# Dataset content

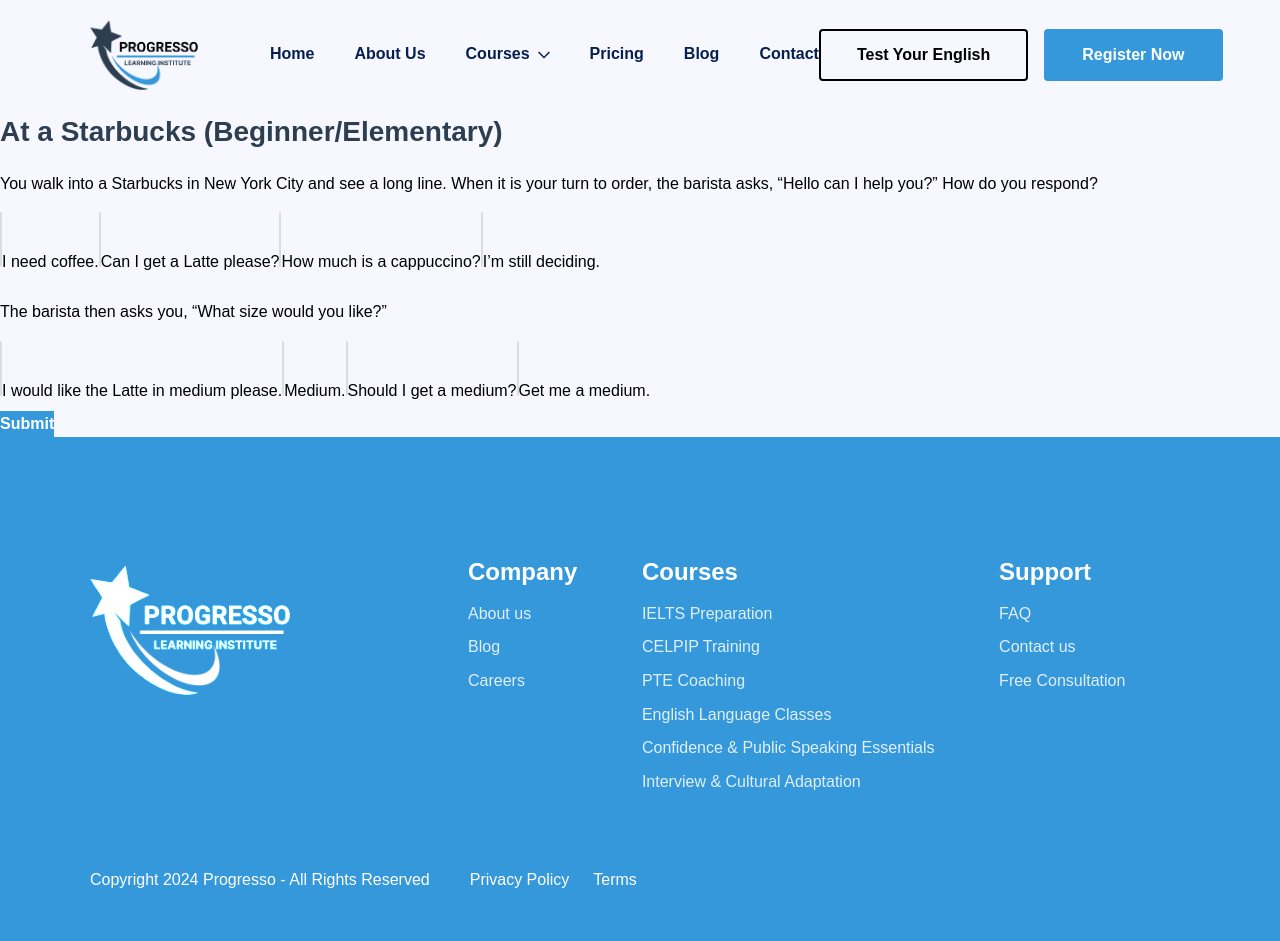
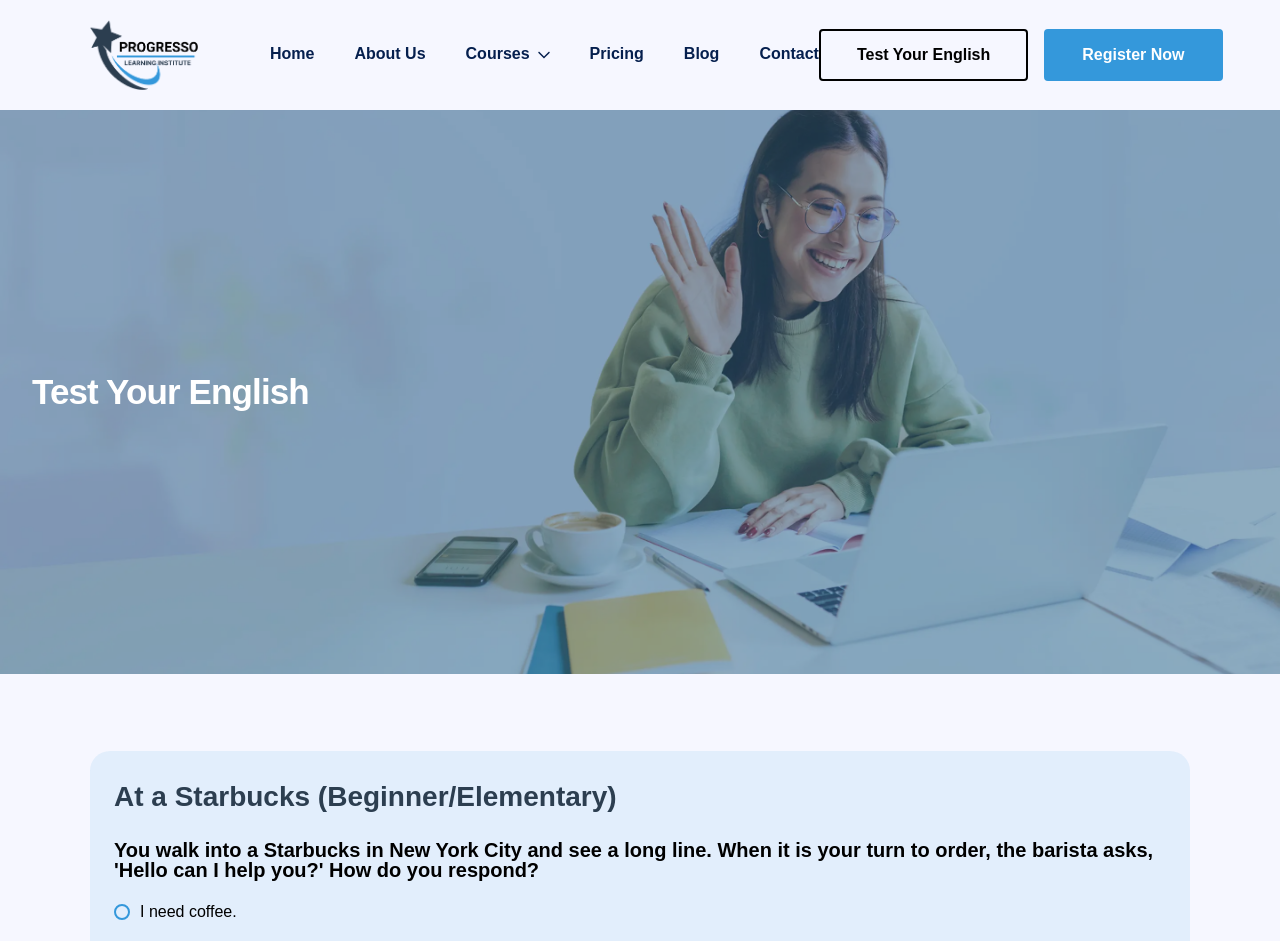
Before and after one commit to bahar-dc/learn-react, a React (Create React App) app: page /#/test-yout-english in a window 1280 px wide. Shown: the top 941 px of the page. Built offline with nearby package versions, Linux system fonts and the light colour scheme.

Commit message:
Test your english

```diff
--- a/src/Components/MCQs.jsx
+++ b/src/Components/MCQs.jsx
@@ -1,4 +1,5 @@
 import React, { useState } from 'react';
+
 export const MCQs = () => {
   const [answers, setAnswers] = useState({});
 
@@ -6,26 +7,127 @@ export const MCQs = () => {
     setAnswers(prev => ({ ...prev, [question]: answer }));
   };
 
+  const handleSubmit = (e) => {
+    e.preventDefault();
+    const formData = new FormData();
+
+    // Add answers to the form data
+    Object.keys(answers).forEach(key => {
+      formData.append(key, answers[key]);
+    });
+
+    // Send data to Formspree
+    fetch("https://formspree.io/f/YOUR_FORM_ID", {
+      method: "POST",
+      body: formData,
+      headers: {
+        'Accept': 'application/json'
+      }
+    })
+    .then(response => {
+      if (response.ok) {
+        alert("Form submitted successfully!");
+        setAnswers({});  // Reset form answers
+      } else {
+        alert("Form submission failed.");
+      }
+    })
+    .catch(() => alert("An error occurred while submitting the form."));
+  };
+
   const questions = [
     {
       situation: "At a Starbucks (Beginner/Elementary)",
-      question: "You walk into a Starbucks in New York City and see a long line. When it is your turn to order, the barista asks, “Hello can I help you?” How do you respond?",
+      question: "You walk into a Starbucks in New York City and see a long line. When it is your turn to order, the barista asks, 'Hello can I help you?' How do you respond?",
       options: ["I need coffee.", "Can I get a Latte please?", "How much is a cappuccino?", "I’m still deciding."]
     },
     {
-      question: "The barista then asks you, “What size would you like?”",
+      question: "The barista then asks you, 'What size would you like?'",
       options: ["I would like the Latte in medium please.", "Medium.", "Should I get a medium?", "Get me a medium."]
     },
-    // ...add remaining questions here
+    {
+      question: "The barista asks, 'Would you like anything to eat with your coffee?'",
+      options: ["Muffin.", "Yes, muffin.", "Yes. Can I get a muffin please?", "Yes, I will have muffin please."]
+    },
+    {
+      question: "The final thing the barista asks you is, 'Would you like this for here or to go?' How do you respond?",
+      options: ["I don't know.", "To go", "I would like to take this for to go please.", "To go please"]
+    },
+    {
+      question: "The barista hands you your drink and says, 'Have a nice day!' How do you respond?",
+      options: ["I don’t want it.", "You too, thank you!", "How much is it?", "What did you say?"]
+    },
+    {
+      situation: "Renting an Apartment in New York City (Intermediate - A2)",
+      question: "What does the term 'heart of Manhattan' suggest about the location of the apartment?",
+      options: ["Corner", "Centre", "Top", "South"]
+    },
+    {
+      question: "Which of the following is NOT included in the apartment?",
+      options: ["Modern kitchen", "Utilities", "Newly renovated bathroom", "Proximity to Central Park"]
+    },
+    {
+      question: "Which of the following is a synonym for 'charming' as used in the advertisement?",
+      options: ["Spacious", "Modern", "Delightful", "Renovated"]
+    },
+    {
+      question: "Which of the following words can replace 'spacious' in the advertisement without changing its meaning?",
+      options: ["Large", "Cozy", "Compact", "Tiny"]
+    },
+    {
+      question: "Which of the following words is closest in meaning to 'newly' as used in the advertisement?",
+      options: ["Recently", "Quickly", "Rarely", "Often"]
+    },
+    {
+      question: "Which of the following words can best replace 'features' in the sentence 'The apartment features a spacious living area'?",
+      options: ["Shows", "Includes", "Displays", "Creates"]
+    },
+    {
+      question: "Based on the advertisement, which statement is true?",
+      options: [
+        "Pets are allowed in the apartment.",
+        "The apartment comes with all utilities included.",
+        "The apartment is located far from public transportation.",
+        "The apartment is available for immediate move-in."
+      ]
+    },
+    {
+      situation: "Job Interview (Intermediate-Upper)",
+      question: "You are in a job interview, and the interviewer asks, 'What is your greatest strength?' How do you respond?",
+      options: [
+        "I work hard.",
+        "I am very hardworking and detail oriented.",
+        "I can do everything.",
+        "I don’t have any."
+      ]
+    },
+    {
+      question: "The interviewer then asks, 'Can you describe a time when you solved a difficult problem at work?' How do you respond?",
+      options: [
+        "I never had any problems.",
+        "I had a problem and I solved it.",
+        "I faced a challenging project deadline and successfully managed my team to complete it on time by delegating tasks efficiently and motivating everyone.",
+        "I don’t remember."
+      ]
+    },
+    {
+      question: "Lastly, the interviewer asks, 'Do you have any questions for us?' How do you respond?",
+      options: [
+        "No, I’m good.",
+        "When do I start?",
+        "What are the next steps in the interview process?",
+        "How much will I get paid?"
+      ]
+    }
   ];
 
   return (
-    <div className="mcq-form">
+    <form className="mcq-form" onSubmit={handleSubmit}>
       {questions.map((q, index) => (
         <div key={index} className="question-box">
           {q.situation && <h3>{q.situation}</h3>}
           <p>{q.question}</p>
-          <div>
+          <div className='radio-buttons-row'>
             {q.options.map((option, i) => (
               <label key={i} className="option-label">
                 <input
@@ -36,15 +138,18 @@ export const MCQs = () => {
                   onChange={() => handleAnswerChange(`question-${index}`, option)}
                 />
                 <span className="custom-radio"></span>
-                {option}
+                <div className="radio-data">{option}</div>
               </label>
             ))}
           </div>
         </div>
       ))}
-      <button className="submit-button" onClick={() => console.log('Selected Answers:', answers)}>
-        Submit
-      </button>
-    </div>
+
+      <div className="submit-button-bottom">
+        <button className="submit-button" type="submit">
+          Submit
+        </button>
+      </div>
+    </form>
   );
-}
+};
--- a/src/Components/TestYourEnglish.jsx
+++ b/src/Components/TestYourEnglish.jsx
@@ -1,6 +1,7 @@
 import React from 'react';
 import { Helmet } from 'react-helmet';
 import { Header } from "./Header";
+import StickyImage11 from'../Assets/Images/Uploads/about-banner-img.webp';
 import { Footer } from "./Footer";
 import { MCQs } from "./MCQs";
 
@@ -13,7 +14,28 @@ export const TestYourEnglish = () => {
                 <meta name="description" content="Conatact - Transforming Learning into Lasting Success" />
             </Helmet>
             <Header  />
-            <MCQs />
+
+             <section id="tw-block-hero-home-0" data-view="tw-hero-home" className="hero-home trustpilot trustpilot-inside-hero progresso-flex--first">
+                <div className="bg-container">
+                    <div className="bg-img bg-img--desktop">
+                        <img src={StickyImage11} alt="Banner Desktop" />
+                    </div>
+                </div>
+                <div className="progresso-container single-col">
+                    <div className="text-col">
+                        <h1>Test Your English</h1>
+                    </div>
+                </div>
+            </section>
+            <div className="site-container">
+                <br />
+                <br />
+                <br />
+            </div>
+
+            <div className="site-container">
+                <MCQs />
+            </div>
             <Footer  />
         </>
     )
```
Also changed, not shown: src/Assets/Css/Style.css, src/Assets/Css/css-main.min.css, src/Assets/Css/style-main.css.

==

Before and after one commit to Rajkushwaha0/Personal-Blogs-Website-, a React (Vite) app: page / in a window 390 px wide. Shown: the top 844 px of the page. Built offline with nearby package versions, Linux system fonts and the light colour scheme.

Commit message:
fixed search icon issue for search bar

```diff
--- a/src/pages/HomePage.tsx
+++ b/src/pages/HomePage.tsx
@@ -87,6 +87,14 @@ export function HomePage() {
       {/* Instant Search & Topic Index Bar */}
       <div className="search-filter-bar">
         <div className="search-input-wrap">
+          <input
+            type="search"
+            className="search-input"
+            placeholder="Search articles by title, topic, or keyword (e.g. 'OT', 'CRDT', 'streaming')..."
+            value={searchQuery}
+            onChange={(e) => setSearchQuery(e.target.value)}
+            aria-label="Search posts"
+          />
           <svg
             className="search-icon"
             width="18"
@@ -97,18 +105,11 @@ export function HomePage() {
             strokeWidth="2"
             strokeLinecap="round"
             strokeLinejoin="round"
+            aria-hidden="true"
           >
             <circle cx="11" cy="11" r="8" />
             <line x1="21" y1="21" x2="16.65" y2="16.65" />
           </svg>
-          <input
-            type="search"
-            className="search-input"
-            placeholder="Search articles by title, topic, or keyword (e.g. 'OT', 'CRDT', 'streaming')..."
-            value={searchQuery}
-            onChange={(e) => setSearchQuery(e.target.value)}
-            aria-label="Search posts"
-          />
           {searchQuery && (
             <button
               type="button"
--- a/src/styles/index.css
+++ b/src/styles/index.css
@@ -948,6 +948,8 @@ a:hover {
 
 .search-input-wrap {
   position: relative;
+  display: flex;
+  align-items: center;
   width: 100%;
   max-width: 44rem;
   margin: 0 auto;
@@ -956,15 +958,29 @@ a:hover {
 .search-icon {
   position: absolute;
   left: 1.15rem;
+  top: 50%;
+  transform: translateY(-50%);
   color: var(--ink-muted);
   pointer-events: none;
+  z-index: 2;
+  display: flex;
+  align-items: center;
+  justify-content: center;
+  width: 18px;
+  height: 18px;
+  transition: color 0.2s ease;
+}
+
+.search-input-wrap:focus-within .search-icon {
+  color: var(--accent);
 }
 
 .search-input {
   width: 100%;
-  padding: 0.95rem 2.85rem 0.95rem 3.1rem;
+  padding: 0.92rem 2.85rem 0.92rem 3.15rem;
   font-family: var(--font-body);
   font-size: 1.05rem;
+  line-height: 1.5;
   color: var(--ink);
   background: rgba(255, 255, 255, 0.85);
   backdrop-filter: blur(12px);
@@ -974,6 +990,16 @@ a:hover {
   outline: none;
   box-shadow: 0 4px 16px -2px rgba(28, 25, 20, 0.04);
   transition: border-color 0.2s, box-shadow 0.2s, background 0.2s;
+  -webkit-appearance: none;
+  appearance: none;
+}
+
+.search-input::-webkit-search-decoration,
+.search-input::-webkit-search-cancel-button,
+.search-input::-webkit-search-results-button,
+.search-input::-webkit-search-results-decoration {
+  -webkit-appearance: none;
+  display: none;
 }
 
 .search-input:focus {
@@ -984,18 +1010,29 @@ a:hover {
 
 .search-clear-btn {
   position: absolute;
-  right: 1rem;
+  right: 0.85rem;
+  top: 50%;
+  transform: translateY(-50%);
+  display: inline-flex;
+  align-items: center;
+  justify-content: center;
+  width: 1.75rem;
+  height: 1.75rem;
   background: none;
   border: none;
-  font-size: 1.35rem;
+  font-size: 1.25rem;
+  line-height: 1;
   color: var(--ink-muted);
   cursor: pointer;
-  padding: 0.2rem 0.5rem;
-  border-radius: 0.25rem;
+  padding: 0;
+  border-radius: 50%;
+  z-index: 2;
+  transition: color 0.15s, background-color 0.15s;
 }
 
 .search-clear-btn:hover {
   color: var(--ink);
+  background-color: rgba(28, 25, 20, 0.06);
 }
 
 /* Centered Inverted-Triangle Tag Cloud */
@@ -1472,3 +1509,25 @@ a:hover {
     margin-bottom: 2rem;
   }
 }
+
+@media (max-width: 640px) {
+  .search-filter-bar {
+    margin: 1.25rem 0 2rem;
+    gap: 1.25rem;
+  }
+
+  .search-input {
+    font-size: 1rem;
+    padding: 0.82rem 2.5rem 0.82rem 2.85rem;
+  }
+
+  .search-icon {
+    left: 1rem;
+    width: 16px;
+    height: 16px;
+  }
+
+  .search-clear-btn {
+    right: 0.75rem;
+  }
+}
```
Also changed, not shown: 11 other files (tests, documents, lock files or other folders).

--

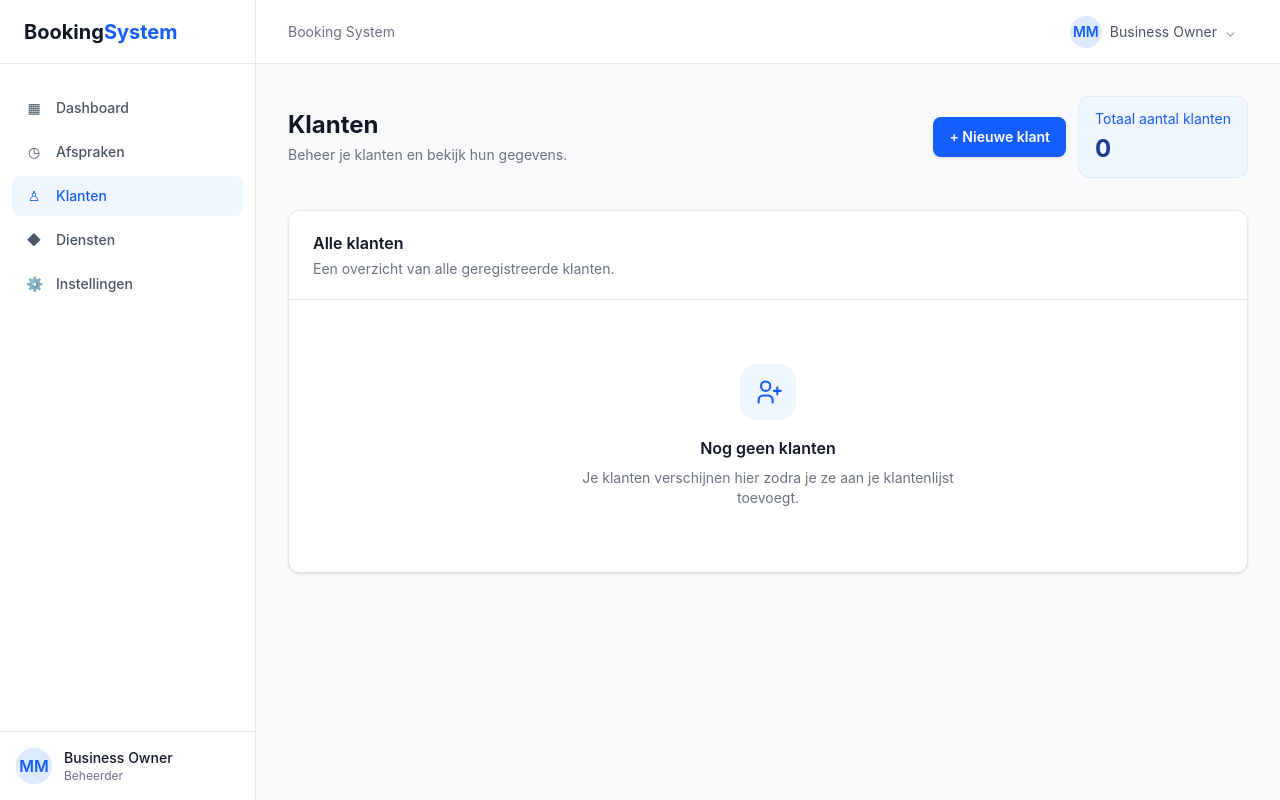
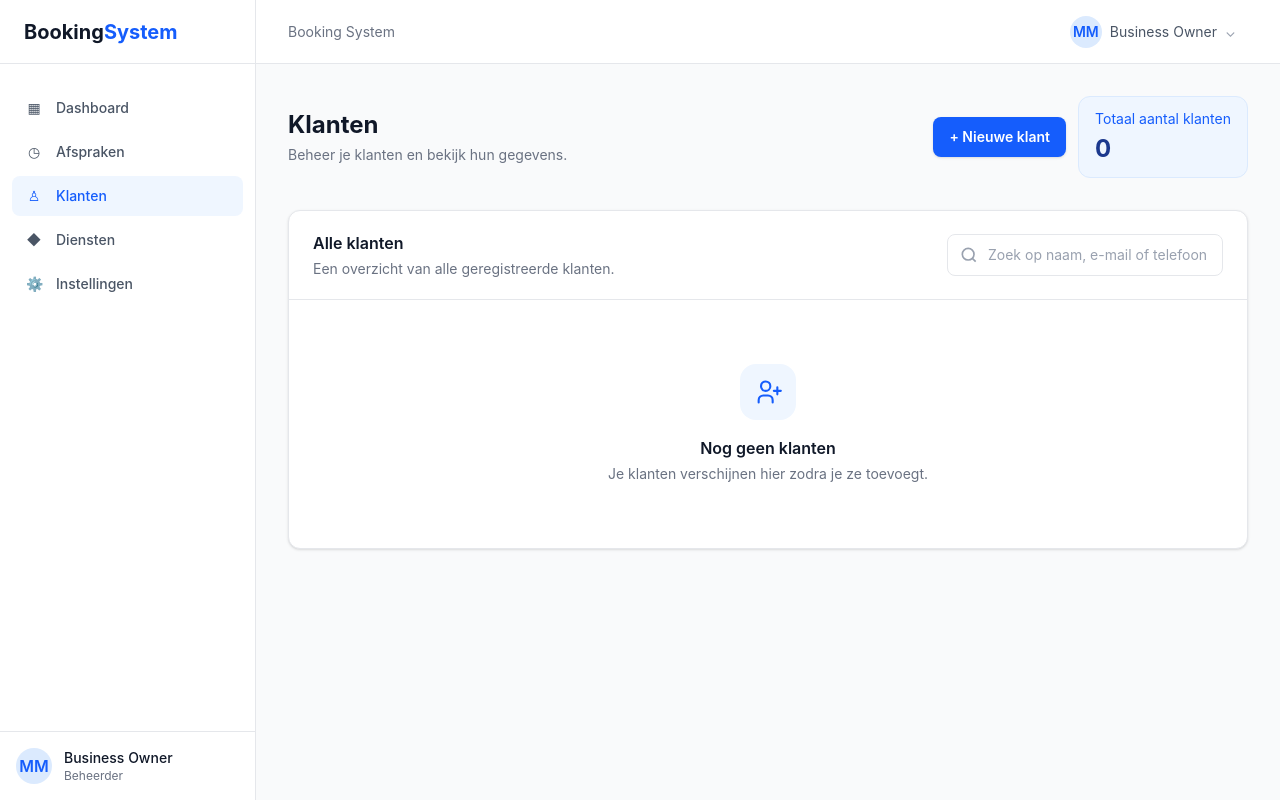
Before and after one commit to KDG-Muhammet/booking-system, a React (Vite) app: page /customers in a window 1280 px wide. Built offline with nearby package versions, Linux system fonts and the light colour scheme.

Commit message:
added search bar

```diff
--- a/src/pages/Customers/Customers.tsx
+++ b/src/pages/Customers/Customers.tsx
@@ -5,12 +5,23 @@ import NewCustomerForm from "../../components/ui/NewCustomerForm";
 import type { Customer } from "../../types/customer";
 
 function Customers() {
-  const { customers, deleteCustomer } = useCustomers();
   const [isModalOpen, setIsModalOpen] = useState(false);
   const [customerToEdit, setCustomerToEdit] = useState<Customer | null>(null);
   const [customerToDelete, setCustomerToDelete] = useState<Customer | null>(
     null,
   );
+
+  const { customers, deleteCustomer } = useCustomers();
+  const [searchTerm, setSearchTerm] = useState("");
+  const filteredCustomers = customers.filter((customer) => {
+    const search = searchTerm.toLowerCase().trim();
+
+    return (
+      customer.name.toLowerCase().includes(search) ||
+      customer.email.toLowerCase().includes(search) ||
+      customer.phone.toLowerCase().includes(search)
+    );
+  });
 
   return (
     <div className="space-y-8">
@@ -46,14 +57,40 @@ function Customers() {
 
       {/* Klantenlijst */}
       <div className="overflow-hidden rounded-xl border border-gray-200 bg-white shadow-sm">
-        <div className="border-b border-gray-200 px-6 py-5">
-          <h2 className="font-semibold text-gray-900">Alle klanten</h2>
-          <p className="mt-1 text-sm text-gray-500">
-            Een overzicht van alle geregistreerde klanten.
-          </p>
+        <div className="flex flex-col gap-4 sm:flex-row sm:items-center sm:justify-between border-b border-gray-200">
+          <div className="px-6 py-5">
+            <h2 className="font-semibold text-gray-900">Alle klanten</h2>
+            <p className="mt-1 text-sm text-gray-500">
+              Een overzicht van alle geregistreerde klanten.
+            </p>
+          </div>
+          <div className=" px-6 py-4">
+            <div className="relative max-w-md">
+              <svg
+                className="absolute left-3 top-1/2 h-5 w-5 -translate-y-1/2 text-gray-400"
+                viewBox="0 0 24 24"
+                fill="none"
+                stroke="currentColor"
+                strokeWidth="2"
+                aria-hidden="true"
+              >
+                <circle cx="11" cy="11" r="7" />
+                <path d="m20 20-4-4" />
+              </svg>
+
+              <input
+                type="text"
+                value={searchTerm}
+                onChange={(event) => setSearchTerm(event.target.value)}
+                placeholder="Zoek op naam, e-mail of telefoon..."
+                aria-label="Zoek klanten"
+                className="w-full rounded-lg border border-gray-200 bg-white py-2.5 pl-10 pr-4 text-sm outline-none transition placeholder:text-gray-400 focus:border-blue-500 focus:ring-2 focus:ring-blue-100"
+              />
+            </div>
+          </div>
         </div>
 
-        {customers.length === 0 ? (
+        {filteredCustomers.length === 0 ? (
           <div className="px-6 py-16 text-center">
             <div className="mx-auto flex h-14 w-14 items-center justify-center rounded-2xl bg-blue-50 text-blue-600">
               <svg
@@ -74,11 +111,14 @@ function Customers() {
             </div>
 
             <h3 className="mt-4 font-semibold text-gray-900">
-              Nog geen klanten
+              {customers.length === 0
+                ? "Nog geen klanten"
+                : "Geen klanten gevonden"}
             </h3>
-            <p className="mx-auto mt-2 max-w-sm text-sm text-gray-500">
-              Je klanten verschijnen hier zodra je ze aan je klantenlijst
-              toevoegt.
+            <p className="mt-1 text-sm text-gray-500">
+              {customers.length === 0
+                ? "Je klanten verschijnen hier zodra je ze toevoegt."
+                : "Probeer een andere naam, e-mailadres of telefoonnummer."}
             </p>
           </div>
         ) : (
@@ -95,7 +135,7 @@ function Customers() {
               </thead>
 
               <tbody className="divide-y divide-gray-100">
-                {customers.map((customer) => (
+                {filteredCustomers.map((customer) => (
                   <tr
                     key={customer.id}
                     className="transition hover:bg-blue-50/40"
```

# About this task
Copy the lines that hold the word "background". Take them from the records above.

# Answer box
   background: rgba(255, 255, 255, 0.85);
   transition: border-color 0.2s, box-shadow 0.2s, background 0.2s;
   background: none;
+  transition: color 0.15s, background-color 0.15s;
+  background-color: rgba(28, 25, 20, 0.06);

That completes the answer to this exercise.